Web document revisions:
Start of Block

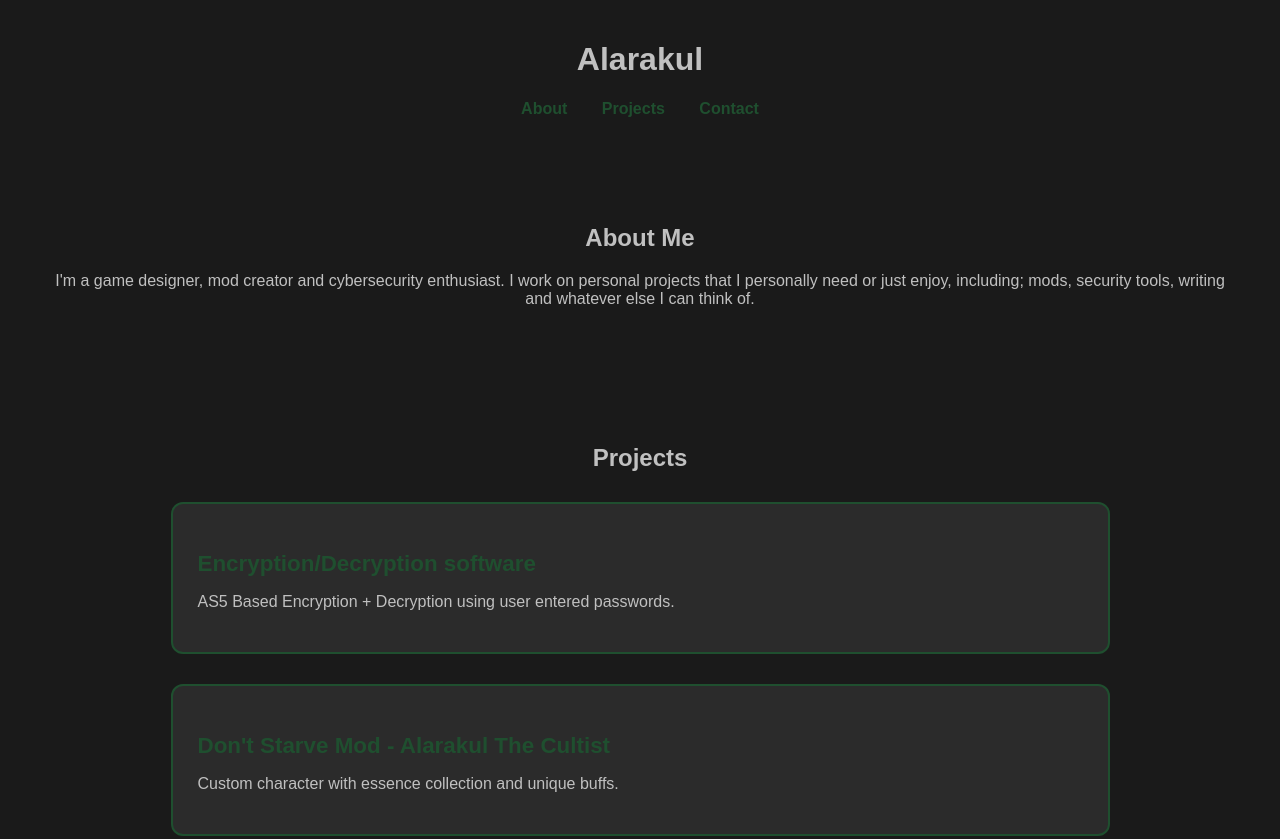
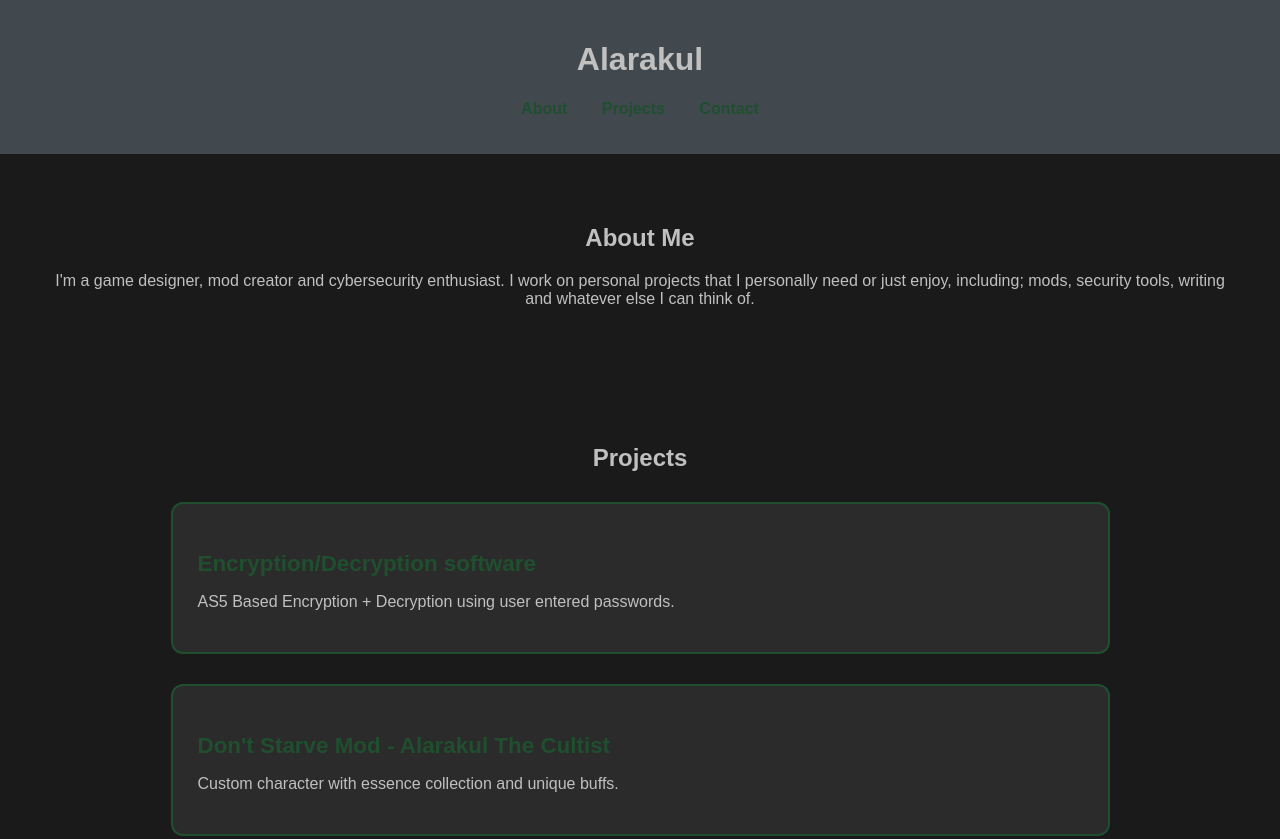
Before and after one commit to Alarakul/alarakul.github.io, a plain HTML site: page index.html in a window 1280 px wide. Shown: the top 839 px of the page. Drawn offline with Linux system fonts and the light colour scheme.

Commit message:
Update styles.css
Updated header colour.

```diff
--- a/styles.css
+++ b/styles.css
@@ -9,7 +9,7 @@ body {
 }
 
 header {
-    background-color: #1a1a1a; /* Dark Steel-like Color */
+    background-color: #41494f; /* Dark Steel-like Color */
     padding: 20px;
     text-align: center;
 }
```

End of Block

Assignment: All entries above must be repeated exactly; pictures are to be left out.

Response to the exercise:
Before and after one commit to Alarakul/alarakul.github.io, a plain HTML site: page index.html in a window 1280 px wide. Shown: the top 839 px of the page. Drawn offline with Linux system fonts and the light colour scheme.

Commit message:
Update styles.css
Updated header colour.

```diff
--- a/styles.css
+++ b/styles.css
@@ -9,7 +9,7 @@ body {
 }
 
 header {
-    background-color: #1a1a1a; /* Dark Steel-like Color */
+    background-color: #41494f; /* Dark Steel-like Color */
     padding: 20px;
     text-align: center;
 }
```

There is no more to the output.